(EXTRACTED RECORDS)

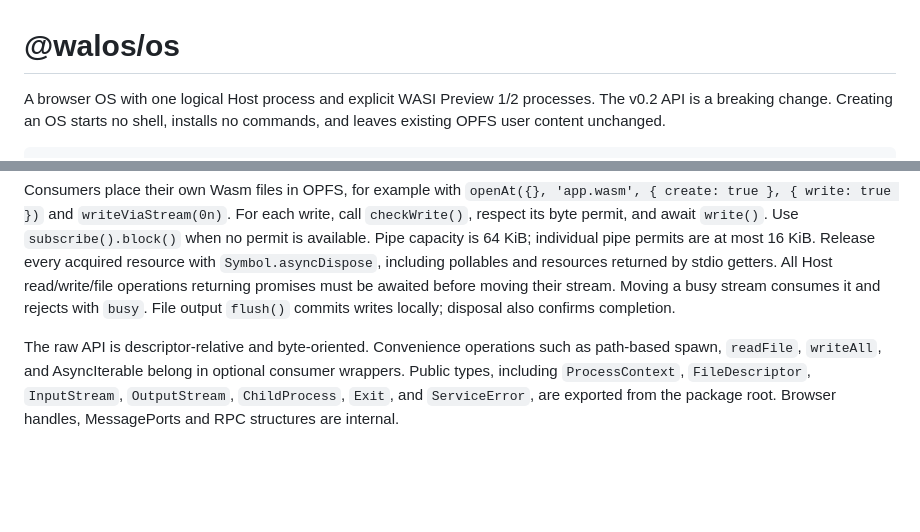
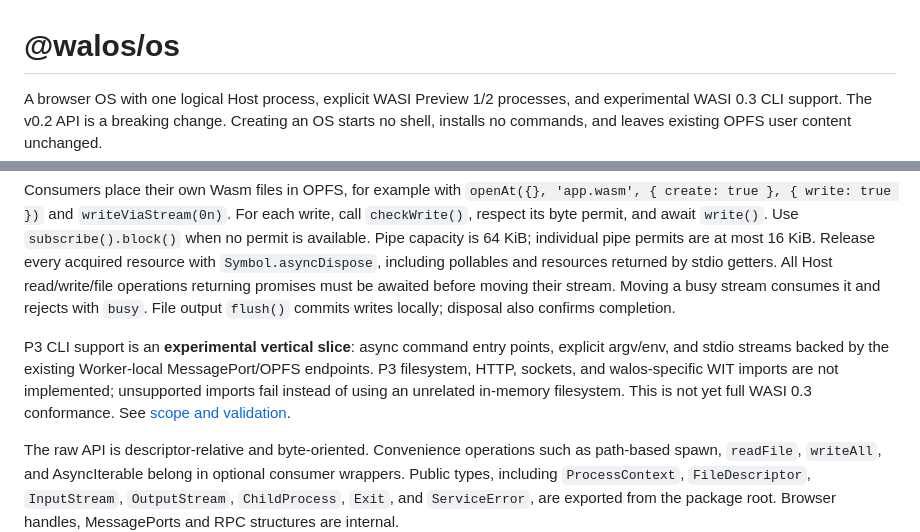
Before and after one commit to 0x5341/walos, a Markdown page: packages/os/README.md, 2 parts joined by grey strips. Rendered like a GitHub page; blank space fills up the shorter version.

Commit message:
docs(wasip3): disclose experimental status in package entrypoints

```diff
--- a/packages/os/README.md
+++ b/packages/os/README.md
@@ -1,6 +1,6 @@
 # @walos/os
 
-A browser OS with one logical Host process and explicit WASI Preview 1/2 processes.
+A browser OS with one logical Host process, explicit WASI Preview 1/2 processes, and experimental WASI 0.3 CLI support.
 The v0.2 API is a breaking change. Creating an OS starts no shell, installs no
 commands, and leaves existing OPFS user content unchanged.
 
@@ -38,6 +38,13 @@ individual pipe permits are at most 16 KiB. Release every acquired resource with
 All Host read/write/file operations returning promises must be awaited before
 moving their stream. Moving a busy stream consumes it and rejects with `busy`.
 File output `flush()` commits writes locally; disposal also confirms completion.
+
+P3 CLI support is an **experimental vertical slice**: async command entry points,
+explicit argv/env, and stdio streams backed by the existing Worker-local
+MessagePort/OPFS endpoints. P3 filesystem, HTTP, sockets, and walos-specific WIT
+imports are not implemented; unsupported imports fail instead of using an
+unrelated in-memory filesystem. This is not yet full WASI 0.3 conformance.
+See [scope and validation](../../docs/wasip3.md).
 
 The raw API is descriptor-relative and byte-oriented. Convenience operations such
 as path-based spawn, `readFile`, `writeAll`, and AsyncIterable belong in optional
```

(End EXTRACTED RECORDS)

§ WHAT THE EXERCISE ASKS
For each entry, copy the text exactly and leave out any image it carries.

§ YOUR RESPONSE
Before and after one commit to 0x5341/walos, a Markdown page: packages/os/README.md, 2 parts joined by grey strips. Rendered like a GitHub page; blank space fills up the shorter version.

Commit message:
docs(wasip3): disclose experimental status in package entrypoints

```diff
--- a/packages/os/README.md
+++ b/packages/os/README.md
@@ -1,6 +1,6 @@
 # @walos/os
 
-A browser OS with one logical Host process and explicit WASI Preview 1/2 processes.
+A browser OS with one logical Host process, explicit WASI Preview 1/2 processes, and experimental WASI 0.3 CLI support.
 The v0.2 API is a breaking change. Creating an OS starts no shell, installs no
 commands, and leaves existing OPFS user content unchanged.
 
@@ -38,6 +38,13 @@ individual pipe permits are at most 16 KiB. Release every acquired resource with
 All Host read/write/file operations returning promises must be awaited before
 moving their stream. Moving a busy stream consumes it and rejects with `busy`.
 File output `flush()` commits writes locally; disposal also confirms completion.
+
+P3 CLI support is an **experimental vertical slice**: async command entry points,
+explicit argv/env, and stdio streams backed by the existing Worker-local
+MessagePort/OPFS endpoints. P3 filesystem, HTTP, sockets, and walos-specific WIT
+imports are not implemented; unsupported imports fail instead of using an
+unrelated in-memory filesystem. This is not yet full WASI 0.3 conformance.
+See [scope and validation](../../docs/wasip3.md).
 
 The raw API is descriptor-relative and byte-oriented. Convenience operations such
 as path-based spawn, `readFile`, `writeAll`, and AsyncIterable belong in optional
```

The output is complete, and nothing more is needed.